How weird can short fiction get and still find an audience among mainstream readers? Judging from the stories in the first book by Swedish writer Karin Tidbeck, the answer is: pretty weird.
Several fast-moving literary currents, national and international, propel Tidbeck's highly imaginative fiction along. As a Swede, she grew up in the dark tradition of Scandinavian folklore, a succession of moonless nights filled with the comings and goings of strange and menacing forest creatures. As part of her literary education she has read Jorge Luis Borges and Ursula Le Guin. She has also drawn from the well of the American weird, from H.P. Lovecraft and others, as part of her stint as a student at the Clarion West Writer's Workshop at the University of California, Irvine, where many of the best science fiction and fantasy writers in America have taught.
Given such a background, the strengths and idiosyncrasies of Tidbeck's first collection of short fiction should not seem all that strange. Except that, given her background, the actual stories themselves can turn quite weird — good weird, that is, meaning successful if sometimes odd.
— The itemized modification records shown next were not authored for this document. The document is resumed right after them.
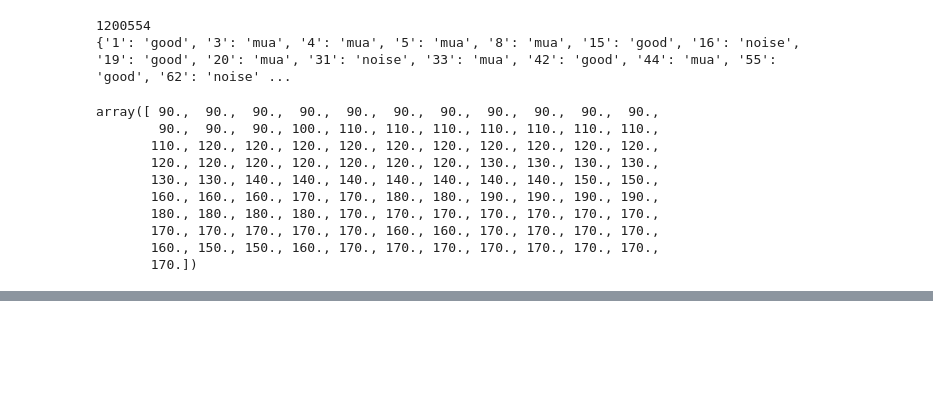
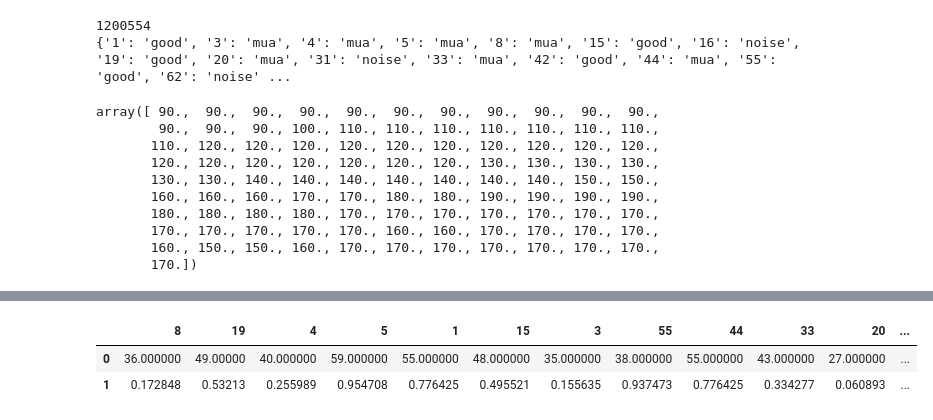
Before and after one commit to tomHep10/diff_fam_social_memory_ephys, a Jupyter notebook: working_spikeanaylsis.ipynb, the cells around one changed output, grey strips where cells are left out. Saved outputs shown, nothing was run; the diff lists cells and outputs as text; code cells hidden in the pictures; blank space fills up the shorter version.

```diff
--- a/working_spikeanaylsis.ipynb
+++ b/working_spikeanaylsis.ipynb
@@ -379,3 +419,9 @@ array([[ 606700.,  610767.],
+# %%
+wilcoxon_df
+# %% [output]
+|  | 8 | 19 | 4 | 5 | 1 | 15 | 3 | 55 | 44 | 33 | 20 | ... |
+| 0 | 36.000000 | 49.00000 | 40.000000 | 59.000000 | 55.000000 | 48.000000 | 35.000000 | 38.000000 | 55.000000 | 43.000000 | 27.000000 | ... |
+| 1 | 0.172848 | 0.53213 | 0.255989 | 0.954708 | 0.776425 | 0.495521 | 0.155635 | 0.937473 | 0.776425 | 0.334277 | 0.060893 | ... |
 # %%
 unit_sniffing_rates_prewindow = {}
 for unit in unit_dict:
```
Also changed, not shown: parts of 11 cells of this notebook.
No story illustrates this better than the title piece, fiction about the reproductive facilities in the belly of — we might assume, though it could be other — some kind of interstellar spacecraft of the far future, beginning with the birth of an infant named Rak: "Rak's earliest memories were of rocking movement, of Papa's voice whispering to her as she sucked her sustenance, the background gurgle of Mother's abdominal walls."
Weird angles in the telling of it, weird creatures being born, weird effects throughout the story, with Tidbeck's imagination standing as close to, say, the images from David Lynch's Eraserhead as much as to horror writers like Warren Fahy and others.
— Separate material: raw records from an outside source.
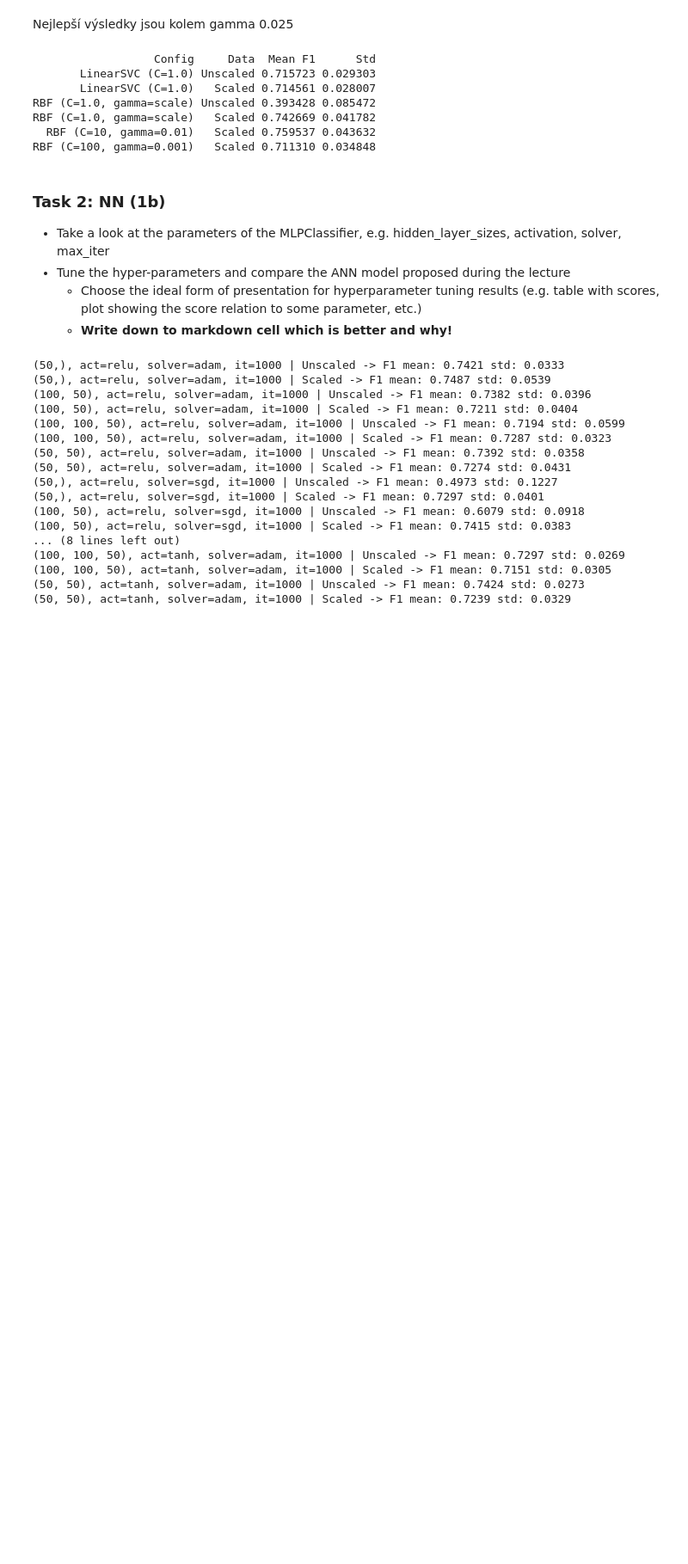
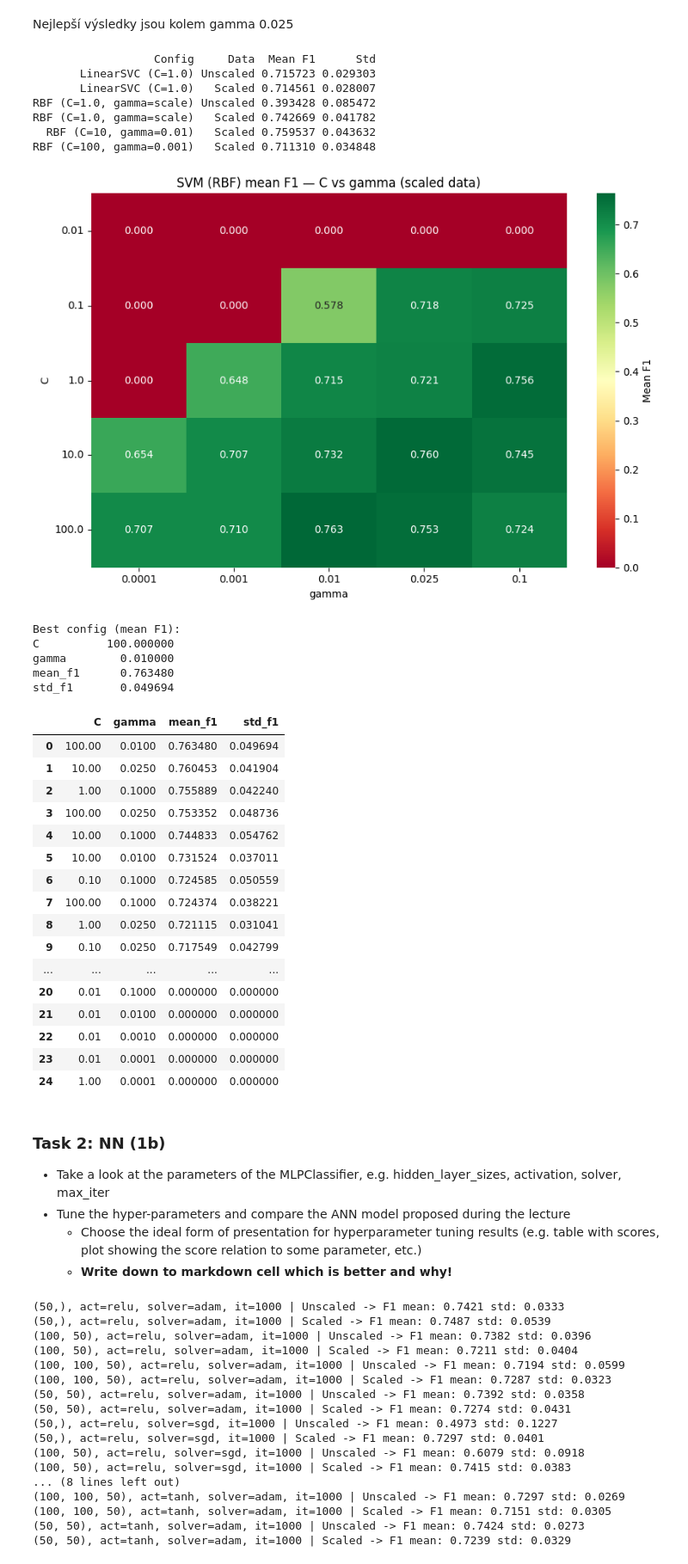
Before and after one commit to Ajraa/SU, a Jupyter notebook: su_cv6_sklearn_classification.ipynb, the cells around one changed output. Shown at 86% size. Drawn from its saved outputs; the diff is of its cells as text; code cells hidden in the pictures; blank space fills up the shorter version.

```diff
--- a/su_cv6_sklearn_classification.ipynb
+++ b/su_cv6_sklearn_classification.ipynb
@@ -614,6 +616,54 @@ RBF (C=1.0, gamma=scale) Unscaled 0.393428 0.085472
 RBF (C=1.0, gamma=scale)   Scaled 0.742669 0.041782
   RBF (C=10, gamma=0.01)   Scaled 0.759537 0.043632
 RBF (C=100, gamma=0.001)   Scaled 0.711310 0.034848
+# %%
+cv = StratifiedKFold(n_splits=5, shuffle=True, random_state=42)
+Cs = [0.01, 0.1, 1, 10, 100]
+gammas = [0.0001, 0.001, 0.01, 0.025, 0.1]
+rows = []
+for C in Cs:
+    for g in gammas:
+        clf = SVC(kernel='rbf', C=C, gamma=g, random_state=42)
+        scores = cross_val_score(clf, X_scaled, y, cv=cv, scoring='f1', n_jobs=-1)
+        rows.append({'C': C, 'gamma': g, 'mean_f1': scores.mean(), 'std_f1': scores.std()})
+results_svm = pd.DataFrame(rows)
+pivot = results_svm.pivot(index='C', columns='gamma', values='mean_f1')
+plt.figure(figsize=(9, 6))
+sns.heatmap(pivot, annot=True, fmt='.3f', cmap='RdYlGn', cbar_kws={'label': 'Mean F1'})
+plt.title('SVM (RBF) mean F1 — C vs gamma (scaled data)')
+plt.ylabel('C')
+plt.xlabel('gamma')
+plt.yticks(rotation=0)
+plt.tight_layout()
+plt.show()
+best = results_svm.loc[results_svm['mean_f1'].idxmax()]
+print('Best config (mean F1):')
+print(best.to_string())
+display(results_svm.sort_values('mean_f1', ascending=False).reset_index(drop=True))
+# %% [output]
+[figure, added]
+Best config (mean F1):
+C          100.000000
+gamma        0.010000
+mean_f1      0.763480
+std_f1       0.049694
+|  | C | gamma | mean_f1 | std_f1 |
+| 0 | 100.00 | 0.0100 | 0.763480 | 0.049694 |
+| 1 | 10.00 | 0.0250 | 0.760453 | 0.041904 |
+| 2 | 1.00 | 0.1000 | 0.755889 | 0.042240 |
+| 3 | 100.00 | 0.0250 | 0.753352 | 0.048736 |
+| 4 | 10.00 | 0.1000 | 0.744833 | 0.054762 |
+| 5 | 10.00 | 0.0100 | 0.731524 | 0.037011 |
+| 6 | 0.10 | 0.1000 | 0.724585 | 0.050559 |
+| 7 | 100.00 | 0.1000 | 0.724374 | 0.038221 |
+| 8 | 1.00 | 0.0250 | 0.721115 | 0.031041 |
+| 9 | 0.10 | 0.0250 | 0.717549 | 0.042799 |
+| ... | ... | ... | ... | ... |
+| 20 | 0.01 | 0.1000 | 0.000000 | 0.000000 |
+| 21 | 0.01 | 0.0100 | 0.000000 | 0.000000 |
+| 22 | 0.01 | 0.0010 | 0.000000 | 0.000000 |
+| 23 | 0.01 | 0.0001 | 0.000000 | 0.000000 |
+| 24 | 1.00 | 0.0001 | 0.000000 | 0.000000 |
 # %% [markdown]
 ### Task 2: NN (1b)
 - Take a look at the parameters of the MLPClassifier, e.g. hidden_layer_sizes, activation, solver, max_iter
```
Also changed, not shown: parts of 18 cells of this notebook, 1 other file.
No less odd and disconcerting is "Pyret [Py:ret]," a brilliant, if more traditional, fantasy story disguised, in the Borgesian tradition, as mock history. Introduced in the form of an academic paper about mysterious creatures called Pyret who live in the Swedish countryside, the story opens into a personal account on the part of the writer of the paper, which builds to some rather terrifying anecdotal material about the writer's family.
Other families also appear in these stories, or at least the beginnings of families. In "Cloudberry Jam," one woman grows in a tin can an amalgam of a creature, made out of her menstrual blood, spit, fresh water, a half teaspoon of salt and a garden-variety vegetable. Another evocative tale, "Reindeer Mountain," gives us a third-person rendering of a family gathering in a remote northern lakeside town, and a pair of sisters attempting to deal with dark fairylike creatures called "vittra," to whose attractions one of them eventually succumbs.
One midnight in winter this girl — her name is Cilla — sits up in bed, pulls aside the curtain and looks out at the town lying quiet on the shore of the lake, with "the mountain beyond backlit by the eerie glow of the sun skimming just below the horizon." The sight brings with it a sensation "Cilla could neither name nor explain. It was like a longing, worse than anything she had ever experienced, but for what she had no idea. Something tremendous waited out there. Something wonderful was going to happen, and she was terrified that she would miss it."
For you, dear reader, something wonderful — and weird — is going to happen if you open this book.
It's waiting for you.